● **REQUIRED ACTION**
Look through the listing and report every line that has "JSPbasic" in it.

● **THE DATA**

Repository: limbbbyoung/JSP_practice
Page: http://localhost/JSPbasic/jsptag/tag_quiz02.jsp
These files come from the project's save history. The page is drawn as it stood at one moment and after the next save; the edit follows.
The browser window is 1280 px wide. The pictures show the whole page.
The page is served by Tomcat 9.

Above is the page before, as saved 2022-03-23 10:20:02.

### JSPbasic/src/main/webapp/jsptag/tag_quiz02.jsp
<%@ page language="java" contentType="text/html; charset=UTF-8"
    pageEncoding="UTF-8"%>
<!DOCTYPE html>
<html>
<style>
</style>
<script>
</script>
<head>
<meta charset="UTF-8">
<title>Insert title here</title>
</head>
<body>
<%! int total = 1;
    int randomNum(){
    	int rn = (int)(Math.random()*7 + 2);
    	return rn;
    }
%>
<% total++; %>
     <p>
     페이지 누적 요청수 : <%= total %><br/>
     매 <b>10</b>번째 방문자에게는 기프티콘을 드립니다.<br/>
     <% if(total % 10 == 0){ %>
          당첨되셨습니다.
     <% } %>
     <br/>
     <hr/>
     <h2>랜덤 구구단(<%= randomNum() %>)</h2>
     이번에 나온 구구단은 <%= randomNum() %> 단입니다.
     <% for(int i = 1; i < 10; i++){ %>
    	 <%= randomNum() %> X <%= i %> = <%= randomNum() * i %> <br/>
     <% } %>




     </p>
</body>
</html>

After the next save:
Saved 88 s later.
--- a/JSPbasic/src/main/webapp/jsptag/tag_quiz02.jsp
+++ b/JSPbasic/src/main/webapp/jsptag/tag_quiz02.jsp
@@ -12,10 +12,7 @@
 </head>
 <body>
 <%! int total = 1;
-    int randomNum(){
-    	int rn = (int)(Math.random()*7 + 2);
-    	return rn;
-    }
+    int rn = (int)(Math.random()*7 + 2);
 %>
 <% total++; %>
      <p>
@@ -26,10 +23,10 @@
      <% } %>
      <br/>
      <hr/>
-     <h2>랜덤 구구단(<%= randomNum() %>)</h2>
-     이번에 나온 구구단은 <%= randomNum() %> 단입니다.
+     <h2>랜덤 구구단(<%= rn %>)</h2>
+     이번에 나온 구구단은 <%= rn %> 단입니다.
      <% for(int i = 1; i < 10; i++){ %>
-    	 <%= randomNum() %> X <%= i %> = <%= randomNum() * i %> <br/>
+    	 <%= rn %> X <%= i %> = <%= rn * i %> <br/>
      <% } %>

...

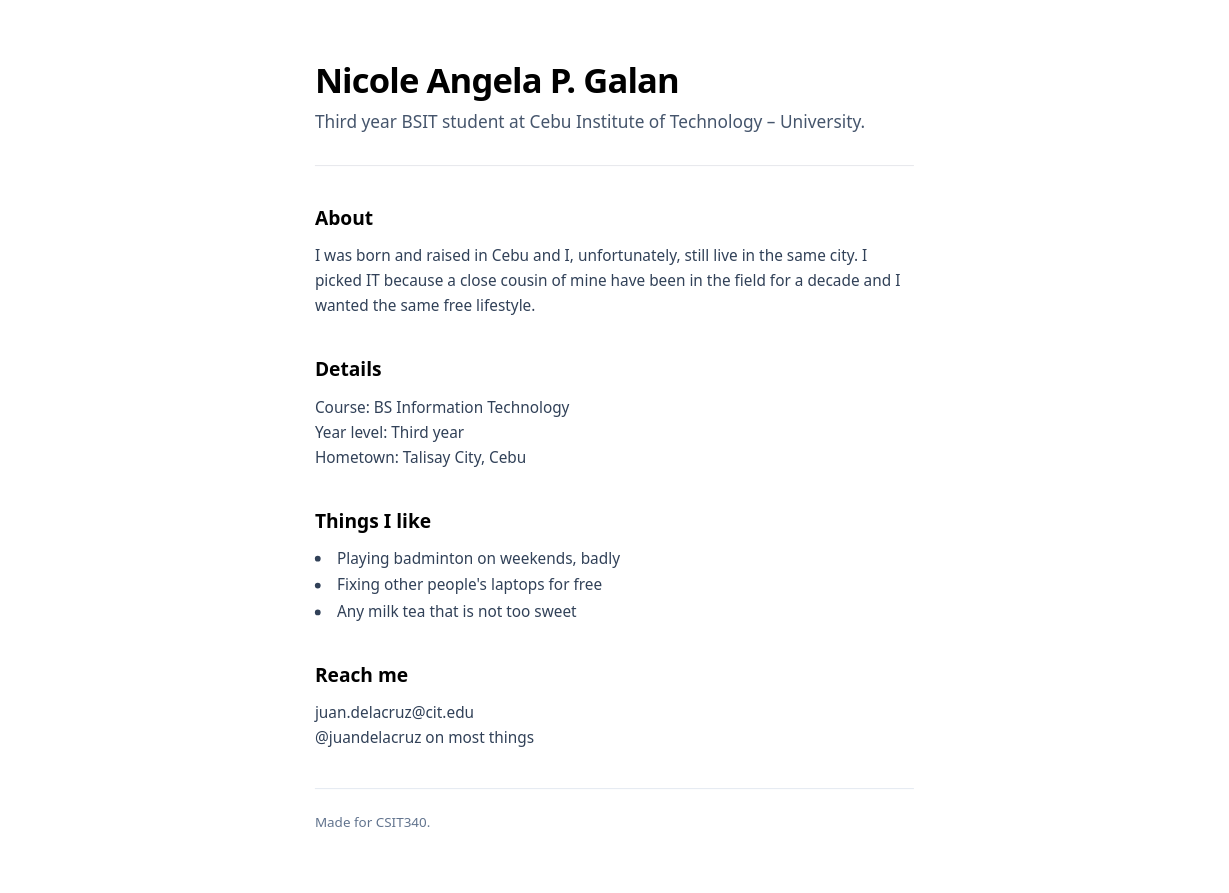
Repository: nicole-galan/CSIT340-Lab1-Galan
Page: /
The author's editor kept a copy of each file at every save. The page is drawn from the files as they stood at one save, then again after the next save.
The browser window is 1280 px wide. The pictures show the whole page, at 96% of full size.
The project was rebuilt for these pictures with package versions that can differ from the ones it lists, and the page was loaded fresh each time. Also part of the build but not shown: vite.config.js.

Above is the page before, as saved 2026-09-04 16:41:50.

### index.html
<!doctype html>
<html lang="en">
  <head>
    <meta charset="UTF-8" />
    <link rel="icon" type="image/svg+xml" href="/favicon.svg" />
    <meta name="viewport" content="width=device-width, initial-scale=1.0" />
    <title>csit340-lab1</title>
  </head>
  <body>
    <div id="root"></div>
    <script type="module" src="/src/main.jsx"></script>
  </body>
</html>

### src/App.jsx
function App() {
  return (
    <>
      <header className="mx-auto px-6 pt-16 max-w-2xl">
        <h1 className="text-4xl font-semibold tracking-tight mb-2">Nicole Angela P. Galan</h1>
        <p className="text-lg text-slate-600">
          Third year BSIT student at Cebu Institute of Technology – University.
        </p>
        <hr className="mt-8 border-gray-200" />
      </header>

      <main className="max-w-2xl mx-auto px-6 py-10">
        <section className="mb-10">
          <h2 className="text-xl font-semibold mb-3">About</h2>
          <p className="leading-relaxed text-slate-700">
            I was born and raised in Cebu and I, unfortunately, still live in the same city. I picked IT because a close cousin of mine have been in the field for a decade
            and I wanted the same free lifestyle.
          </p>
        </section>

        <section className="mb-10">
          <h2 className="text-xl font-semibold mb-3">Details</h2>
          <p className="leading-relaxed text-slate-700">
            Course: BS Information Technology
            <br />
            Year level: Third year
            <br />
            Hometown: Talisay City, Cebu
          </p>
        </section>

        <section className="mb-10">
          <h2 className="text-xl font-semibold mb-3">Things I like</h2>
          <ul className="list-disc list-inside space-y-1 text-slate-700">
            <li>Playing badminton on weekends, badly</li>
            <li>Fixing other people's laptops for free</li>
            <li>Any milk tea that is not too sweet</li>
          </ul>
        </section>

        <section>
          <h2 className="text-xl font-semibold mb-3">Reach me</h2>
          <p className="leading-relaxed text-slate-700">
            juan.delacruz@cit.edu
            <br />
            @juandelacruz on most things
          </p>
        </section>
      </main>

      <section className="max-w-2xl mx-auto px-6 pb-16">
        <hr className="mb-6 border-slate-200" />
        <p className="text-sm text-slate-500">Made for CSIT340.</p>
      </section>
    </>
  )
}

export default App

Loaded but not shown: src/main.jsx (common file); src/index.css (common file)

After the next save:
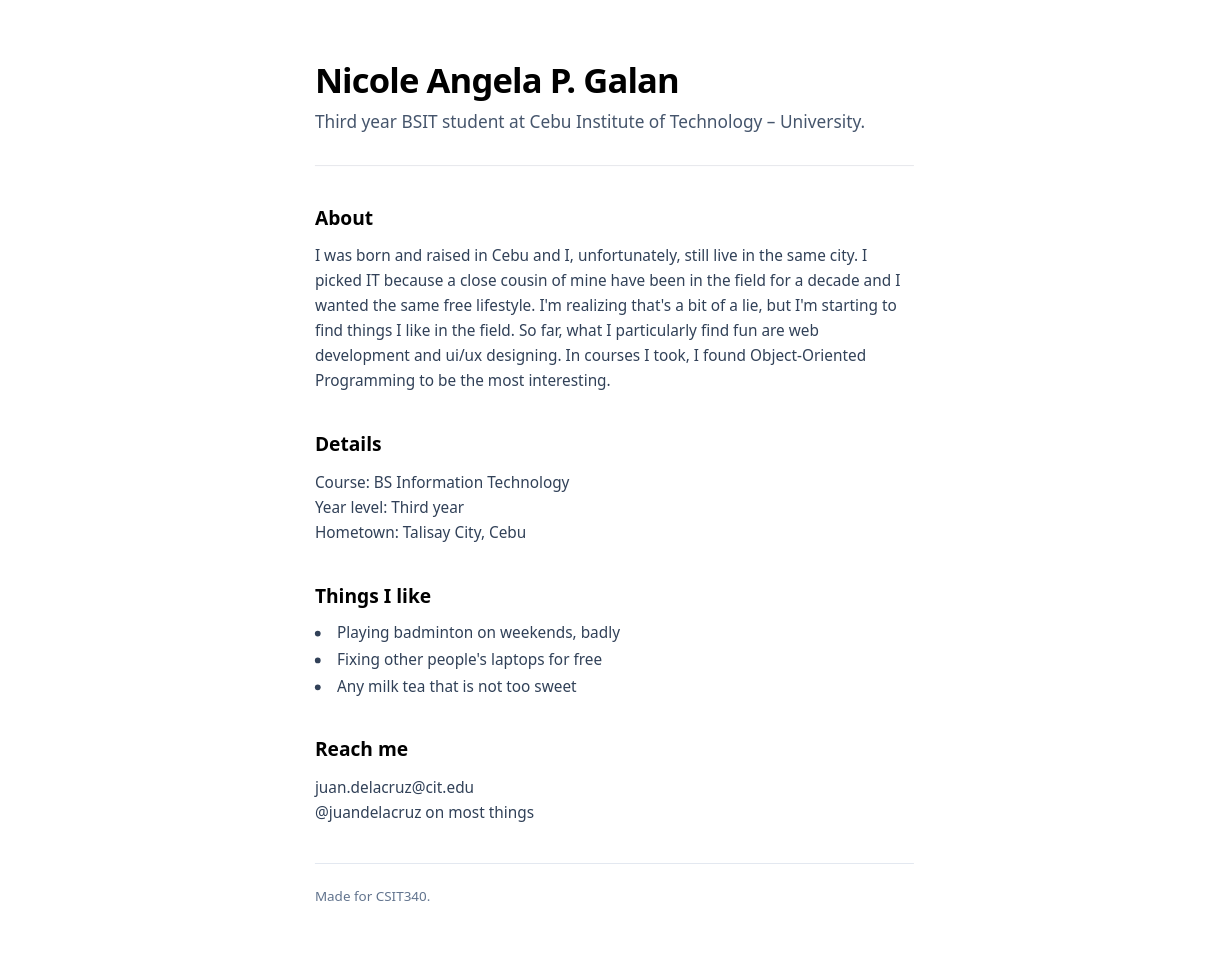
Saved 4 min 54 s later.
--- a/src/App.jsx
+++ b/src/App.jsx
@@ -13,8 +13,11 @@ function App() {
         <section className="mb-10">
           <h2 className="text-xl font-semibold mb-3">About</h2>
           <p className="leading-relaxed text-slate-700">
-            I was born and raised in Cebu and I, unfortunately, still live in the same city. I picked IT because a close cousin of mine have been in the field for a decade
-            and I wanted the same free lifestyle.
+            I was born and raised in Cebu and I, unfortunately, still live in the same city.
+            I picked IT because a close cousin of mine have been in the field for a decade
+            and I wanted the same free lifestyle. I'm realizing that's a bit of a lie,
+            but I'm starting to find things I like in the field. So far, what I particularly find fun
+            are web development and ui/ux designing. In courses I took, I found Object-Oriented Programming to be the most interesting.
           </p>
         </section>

● **ANSWER TO THE EXERCISE**
Page: http://localhost/JSPbasic/jsptag/tag_quiz02.jsp
### JSPbasic/src/main/webapp/jsptag/tag_quiz02.jsp
--- a/JSPbasic/src/main/webapp/jsptag/tag_quiz02.jsp
+++ b/JSPbasic/src/main/webapp/jsptag/tag_quiz02.jsp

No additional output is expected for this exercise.